    Molecular emission is used to investigate both the physical and chemical properties of protoplanetary disks. Therefore, to derive disk properties accurately, we need a thorough understanding of the behavior of the molecular probes upon which we rely. Here we investigate how the molecular line emission of N2H+, HCO+, HCN, and C18O compare to other measured quantities in a set of 20 protoplanetary disks. Overall, we find positive correlations between multiple line fluxes and the disk dust mass and radius. We also generally find strong positive correlations between the line fluxes of different molecular species. However, some disks do show noticeable differences in the relative fluxes of N2H+, HCO+, HCN, and C18O. These differences occur even within a single star-forming region. This results in a potentially large range of different disk masses and chemical compositions for systems of similar age and birth environment.

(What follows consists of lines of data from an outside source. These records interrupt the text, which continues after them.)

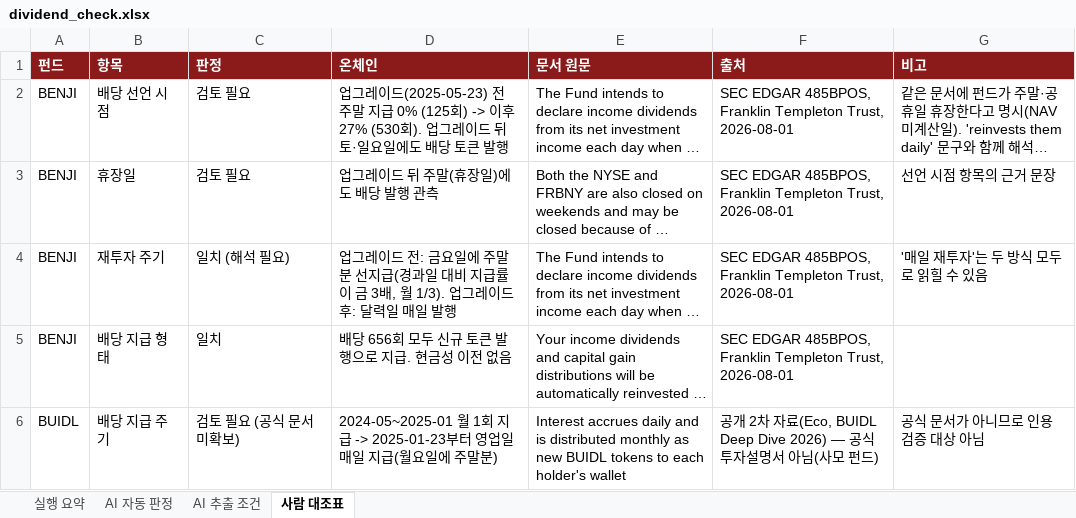
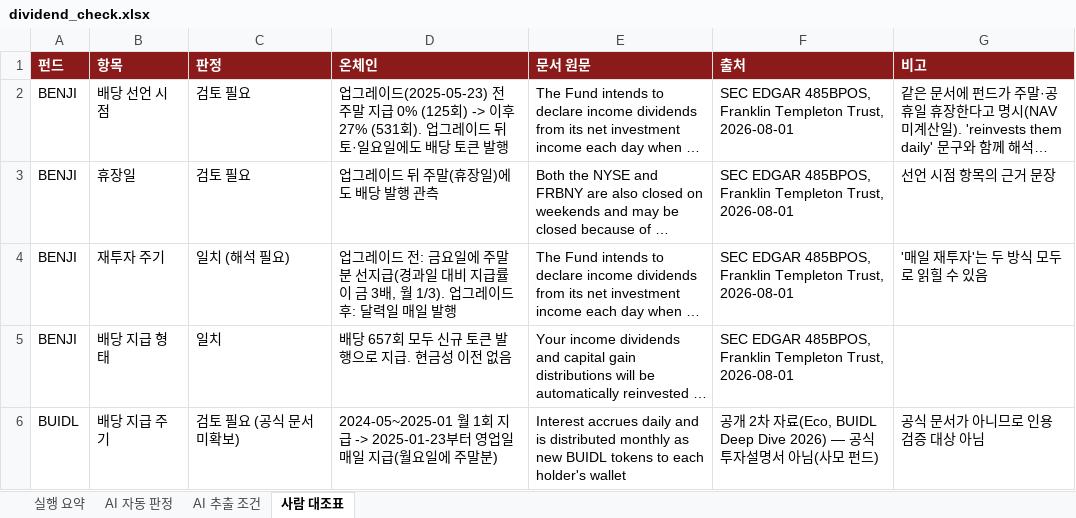
Before and after one commit to TaeJinKim0930/sto-dividend-dashboard, an Excel workbook: reports/dividend_check.xlsx, sheet 사람 대조표, drawn as a sheet; long unchanged cells end in …; values as stored, in another font and other column widths than the file's, no borders; the diff names each change by its address in the sheet, - before the commit and + after, or states it on an @@ line.

```diff
--- a/reports/dividend_check.xlsx (sheet 사람 대조표)
+++ b/reports/dividend_check.xlsx (sheet 사람 대조표)
-D2 (온체인): …이후 27% (530회). 업그…
+D2 (온체인): …이후 27% (531회). 업그…
-D5 (온체인): 배당 656회 모두 신규 토큰 발행으로 지급. 현금성 이전 없음
+D5 (온체인): 배당 657회 모두 신규 토큰 발행으로 지급. 현금성 이전 없음
```
Also changed, not shown: sheet 실행 요약, sheet AI 자동 판정, sheet AI 추출 조건, 33 other files.
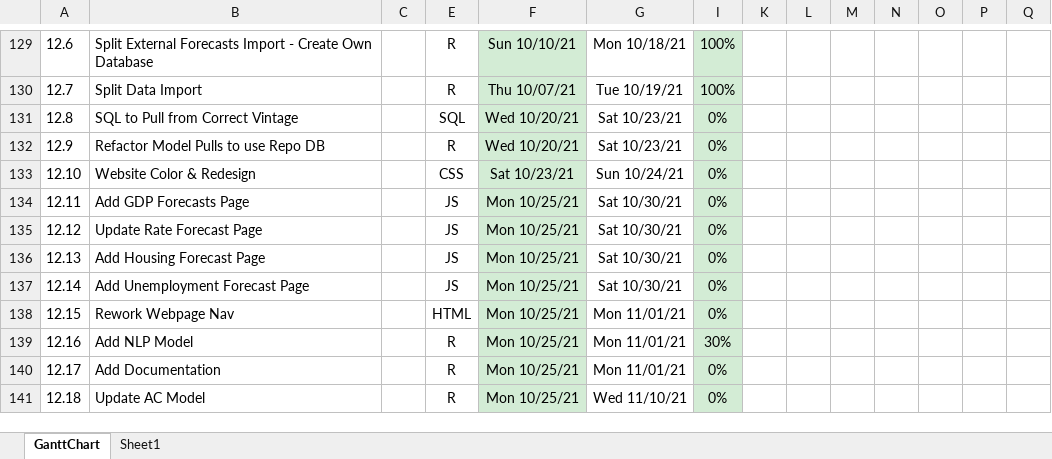
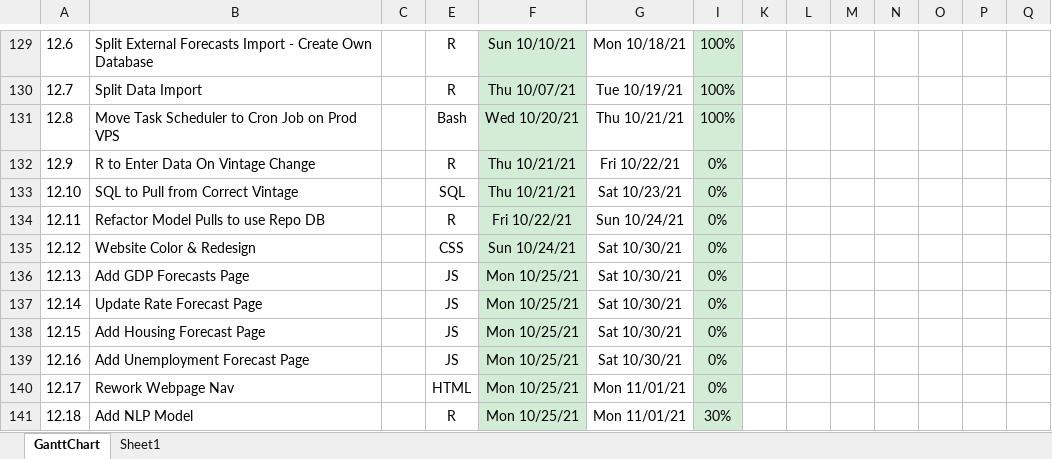
Before and after one commit to bongohead/econforecasting-r, an Excel workbook: ECONFORECASTING PM.xlsx, sheet GanttChart, drawn as a sheet; only a part is shown, gaps mark what is left out; the shorter side is filled out with more unchanged rows; values as stored, in another font and other column widths than the file's, no borders; charts and pictures and conditional formats not drawn; addresses are those after the commit; rows hold the shown columns only; the diff names each change by its address in the sheet, - before the commit and + after, or states it on an @@ line.

Commit message:
Added pulling of vintage dates from new ext_tsvalues table (v0.17)

```diff
--- a/ECONFORECASTING PM.xlsx (sheet GanttChart)
+++ b/ECONFORECASTING PM.xlsx (sheet GanttChart)
+row 131: 12.8 | Move Task Scheduler to Cron Job on Prod VPS |  | Bash | Wed 10/20/21 | Thu 10/21/21 | 100%
+row 132: 12.9 | R to Enter Data On Vintage Change |  | R | Thu 10/21/21 | Fri 10/22/21 | 0%
@@ column A renumbered between rows 133 and 146 @@
-F133: Wed 10/20/21
+F133: Thu 10/21/21
-F134: Wed 10/20/21
+F134: Fri 10/22/21
-G134: Sat 10/23/21
+G134: Sun 10/24/21
-F135: Sat 10/23/21
+F135: Sun 10/24/21
-G135: Sun 10/24/21
+G135: Sat 10/30/21
```
Also changed, not shown: formulas that keep their value, 1 other file.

While we make preliminary comparisons of molecular fluxes across different star-forming regions, more complete and uniform samples are needed in the future to search for trends with birth environment or age.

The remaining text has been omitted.